“So far, we have held more than 90 meetings with community members over the past year, and a common thread throughout those discussions has been the importance of open space and sustainability,” Cohen added. “It’s really important to note how much this community feedback has helped shape the proposal we submitted to the city. We recognize that some residents, even if they haven’t lived here as long as the Coors family, have strong feelings about the pace of development across Colorado.
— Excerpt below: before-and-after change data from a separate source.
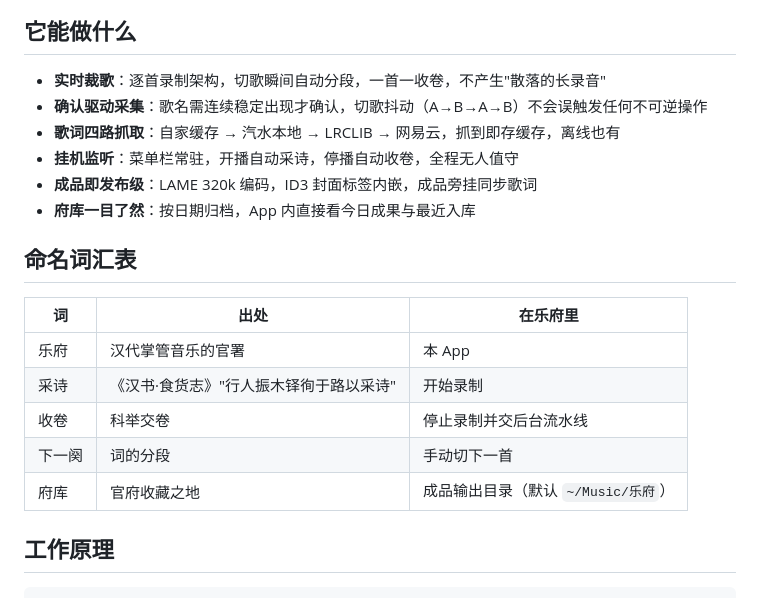
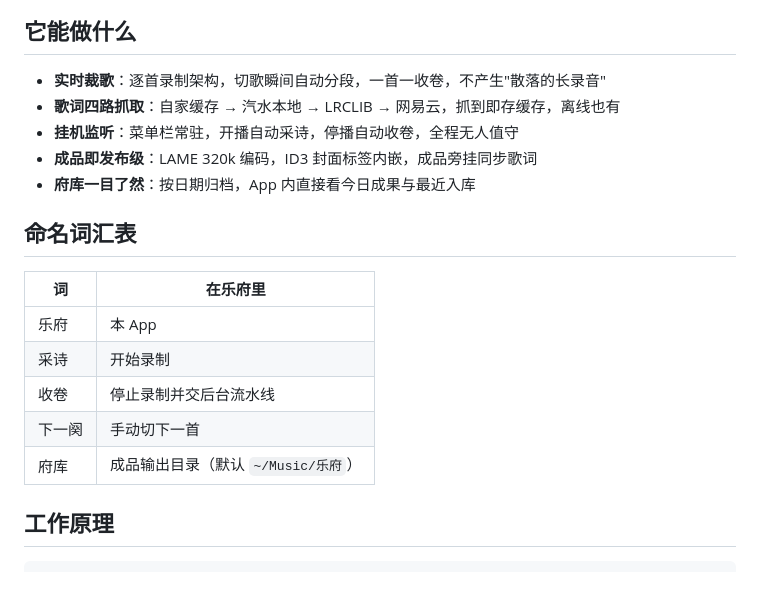
Before and after one commit to boxter007/lefu, a Markdown page: README.md, the part around the change. Rendered like a GitHub page.

Commit message:
README 精简：去掉确认驱动采集条目与词汇表出处列

```diff
--- a/README.md
+++ b/README.md
@@ -7,7 +7,6 @@
 ## 它能做什么
 
 - **实时裁歌**：逐首录制架构，切歌瞬间自动分段，一首一收卷，不产生"散落的长录音"
-- **确认驱动采集**：歌名需连续稳定出现才确认，切歌抖动（A→B→A→B）不会误触发任何不可逆操作
 - **歌词四路抓取**：自家缓存 → 汽水本地 → LRCLIB → 网易云，抓到即存缓存，离线也有
 - **挂机监听**：菜单栏常驻，开播自动采诗，停播自动收卷，全程无人值守
 - **成品即发布级**：LAME 320k 编码，ID3 封面标签内嵌，成品旁挂同步歌词
@@ -15,13 +14,13 @@
 
 ## 命名词汇表
 
-| 词 | 出处 | 在乐府里 |
-|---|---|---|
-| 乐府 | 汉代掌管音乐的官署 | 本 App |
-| 采诗 | 《汉书·食货志》"行人振木铎徇于路以采诗" | 开始录制 |
-| 收卷 | 科举交卷 | 停止录制并交后台流水线 |
-| 下一阕 | 词的分段 | 手动切下一首 |
-| 府库 | 官府收藏之地 | 成品输出目录（默认 `~/Music/乐府`） |
+| 词 | 在乐府里 |
+|---|---|
+| 乐府 | 本 App |
+| 采诗 | 开始录制 |
+| 收卷 | 停止录制并交后台流水线 |
+| 下一阕 | 手动切下一首 |
+| 府库 | 成品输出目录（默认 `~/Music/乐府`） |
 
 ## 工作原理
 
```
That feedback has given us extra incentive to be thoughtful in our project design and commitments.”
Hoping to meld the past with the present — while preapring for the future — the CoorsTek project is not a run-of-the-mill redevelopment plan, by any means.
“This is a historic opportunity to transform a 12-acre site in the heart of the community from a former industrial use, which was largely walled off from our downtown neighborhoods, to a more vibrant and connected part of central Golden,” Muriby said. “While there are concerns about traffic and parking that come with redevelopment of this scale, and a desire to push the applicant to help further our community goals, I think that, overall, most in the community also see this as an appropriate transformation of this site for the next generations of Goldenites.”
Muriby also credits efforts by City Principal Planner Lauren Simmons and City Attorney Lori Strand for “working tirelessly in the background” over the past year representing the city’s best interest during negotiations with the applicant.
“Their efforts have made this a much better proposal for the community to consider,” he said.
Cohen said the company is very pleased the planning commission has recommended their application for approval.
“This validates that we were successful at formulating a vision, infused with substantial input from the community, into a redevelopment proposal that is a dramatic improvement over existing zoning for the site and that will create numerous long-term benefits for Golden,” he said.
If approved by Golden City Council, Cohen said he anticipates portions of the site to be demolished later this year and the construction of the new CoorsTek headquarters to commence in early 2023.
“Construction of our initial phase of the project will also trigger delivery of the first in a series of tangible community benefits, such as historic preservation, workforce housing and public art,” he said.